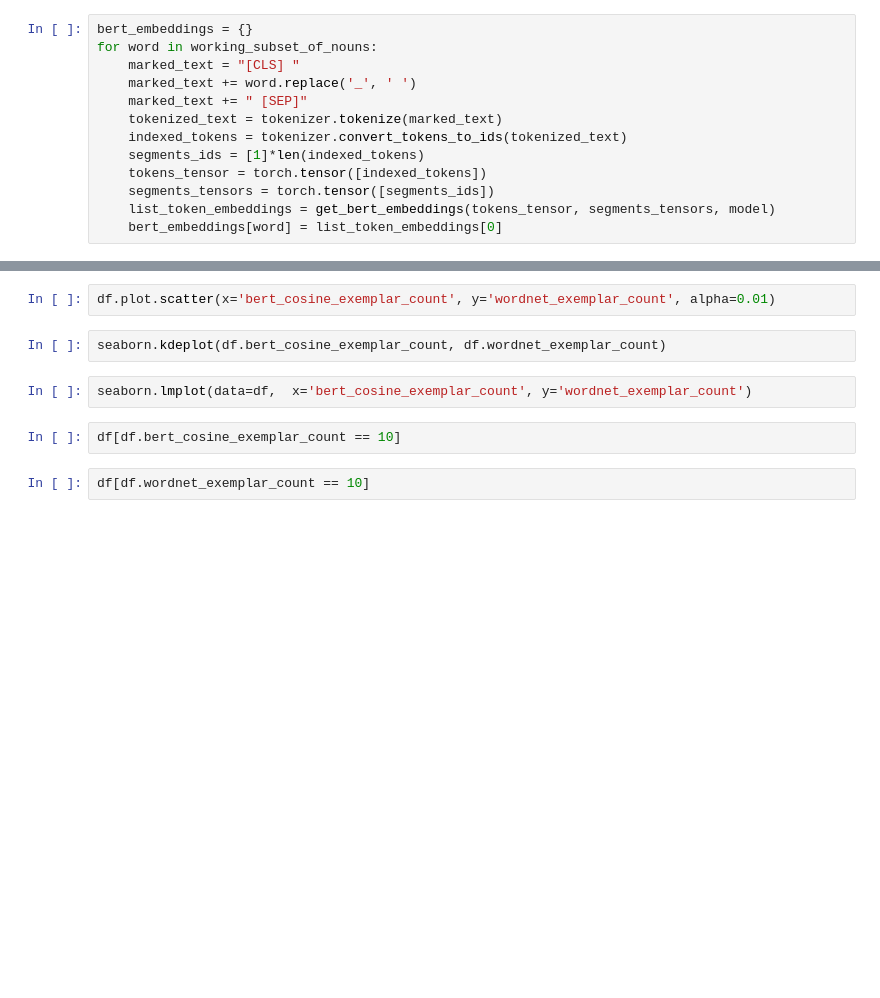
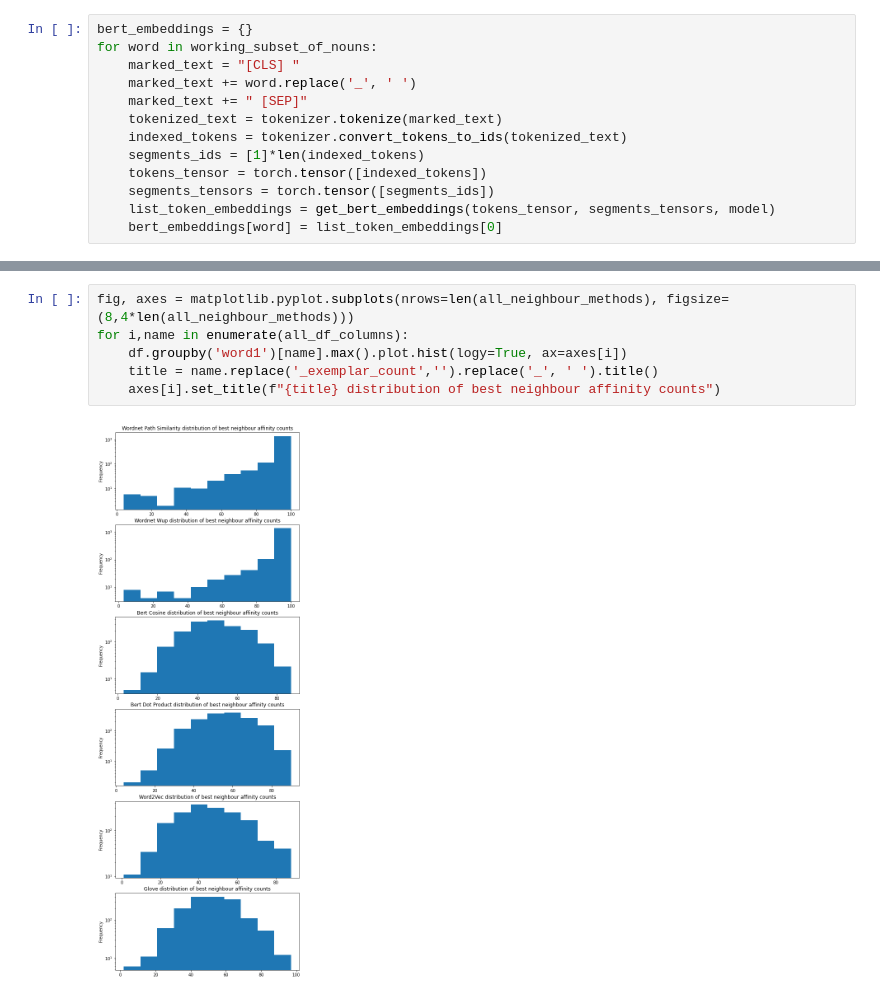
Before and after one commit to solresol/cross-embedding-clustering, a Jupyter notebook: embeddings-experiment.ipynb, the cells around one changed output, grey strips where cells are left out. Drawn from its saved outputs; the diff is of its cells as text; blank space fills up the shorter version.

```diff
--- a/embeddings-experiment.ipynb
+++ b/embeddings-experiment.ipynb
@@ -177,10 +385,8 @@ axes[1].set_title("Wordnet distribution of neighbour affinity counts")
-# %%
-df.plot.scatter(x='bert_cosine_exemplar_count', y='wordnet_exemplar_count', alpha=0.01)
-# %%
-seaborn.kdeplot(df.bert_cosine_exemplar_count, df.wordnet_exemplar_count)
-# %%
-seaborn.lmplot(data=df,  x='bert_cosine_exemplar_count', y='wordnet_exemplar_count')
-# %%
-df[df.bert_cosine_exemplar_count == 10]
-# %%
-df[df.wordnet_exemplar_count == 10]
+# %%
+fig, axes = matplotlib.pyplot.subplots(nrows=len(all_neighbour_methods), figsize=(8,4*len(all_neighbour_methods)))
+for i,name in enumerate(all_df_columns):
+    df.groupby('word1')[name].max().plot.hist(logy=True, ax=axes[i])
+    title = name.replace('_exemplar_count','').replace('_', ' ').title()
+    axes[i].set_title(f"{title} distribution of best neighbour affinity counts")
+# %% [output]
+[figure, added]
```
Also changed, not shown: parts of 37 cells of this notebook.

--*--

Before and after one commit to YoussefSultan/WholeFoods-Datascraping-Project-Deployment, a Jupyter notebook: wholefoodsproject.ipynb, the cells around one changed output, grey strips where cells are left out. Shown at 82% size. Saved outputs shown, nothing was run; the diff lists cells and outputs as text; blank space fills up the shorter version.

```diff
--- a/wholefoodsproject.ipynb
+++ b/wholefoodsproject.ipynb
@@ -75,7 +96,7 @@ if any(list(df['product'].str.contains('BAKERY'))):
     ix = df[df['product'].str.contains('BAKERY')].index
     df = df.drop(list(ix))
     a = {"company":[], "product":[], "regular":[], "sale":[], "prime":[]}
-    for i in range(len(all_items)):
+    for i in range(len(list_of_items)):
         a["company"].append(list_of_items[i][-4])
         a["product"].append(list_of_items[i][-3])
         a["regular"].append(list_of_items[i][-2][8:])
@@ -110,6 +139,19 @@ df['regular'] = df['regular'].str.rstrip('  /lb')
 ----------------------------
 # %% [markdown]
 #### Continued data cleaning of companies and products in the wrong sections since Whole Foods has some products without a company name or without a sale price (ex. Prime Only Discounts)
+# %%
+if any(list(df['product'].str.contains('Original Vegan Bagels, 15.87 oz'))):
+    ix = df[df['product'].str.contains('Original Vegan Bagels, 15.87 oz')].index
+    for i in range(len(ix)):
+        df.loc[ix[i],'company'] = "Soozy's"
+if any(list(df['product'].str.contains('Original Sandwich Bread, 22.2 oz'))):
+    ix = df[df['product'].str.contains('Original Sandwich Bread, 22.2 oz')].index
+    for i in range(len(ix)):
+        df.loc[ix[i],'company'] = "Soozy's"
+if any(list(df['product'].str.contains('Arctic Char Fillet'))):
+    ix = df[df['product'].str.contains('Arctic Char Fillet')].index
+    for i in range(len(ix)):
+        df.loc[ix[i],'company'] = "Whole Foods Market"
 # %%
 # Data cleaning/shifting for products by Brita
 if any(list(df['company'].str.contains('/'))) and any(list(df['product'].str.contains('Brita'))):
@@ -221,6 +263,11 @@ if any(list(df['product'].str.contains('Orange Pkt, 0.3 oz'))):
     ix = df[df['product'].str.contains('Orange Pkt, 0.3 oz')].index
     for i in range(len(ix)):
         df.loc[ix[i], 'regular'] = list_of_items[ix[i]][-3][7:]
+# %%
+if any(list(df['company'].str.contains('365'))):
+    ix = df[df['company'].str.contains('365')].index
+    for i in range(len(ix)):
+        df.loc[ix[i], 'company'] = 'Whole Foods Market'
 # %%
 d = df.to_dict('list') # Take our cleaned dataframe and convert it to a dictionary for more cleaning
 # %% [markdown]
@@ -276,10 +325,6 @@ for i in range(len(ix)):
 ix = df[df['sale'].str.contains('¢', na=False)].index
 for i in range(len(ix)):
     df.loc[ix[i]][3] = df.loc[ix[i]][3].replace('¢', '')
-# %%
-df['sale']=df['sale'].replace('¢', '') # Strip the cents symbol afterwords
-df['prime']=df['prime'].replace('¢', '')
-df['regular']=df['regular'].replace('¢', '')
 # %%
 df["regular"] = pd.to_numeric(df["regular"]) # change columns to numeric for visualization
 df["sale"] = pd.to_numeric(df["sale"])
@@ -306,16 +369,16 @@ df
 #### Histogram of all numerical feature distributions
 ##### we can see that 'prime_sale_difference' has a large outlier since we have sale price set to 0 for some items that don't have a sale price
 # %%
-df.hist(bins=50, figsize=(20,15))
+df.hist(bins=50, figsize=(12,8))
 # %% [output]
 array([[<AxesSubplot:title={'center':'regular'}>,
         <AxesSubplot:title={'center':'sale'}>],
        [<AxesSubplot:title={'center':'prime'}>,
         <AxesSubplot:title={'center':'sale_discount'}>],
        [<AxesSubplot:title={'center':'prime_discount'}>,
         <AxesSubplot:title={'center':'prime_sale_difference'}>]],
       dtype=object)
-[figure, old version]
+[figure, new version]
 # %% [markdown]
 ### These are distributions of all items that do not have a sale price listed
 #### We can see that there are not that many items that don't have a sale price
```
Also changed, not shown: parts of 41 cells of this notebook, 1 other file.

--*--

* PROBLEM REQUIREMENTS
Filter the records for the string "this" and copy every line that holds it.

* RESULT OF THE TASK
Also changed, not shown: parts of 37 cells of this notebook.
Also changed, not shown: parts of 41 cells of this notebook, 1 other file.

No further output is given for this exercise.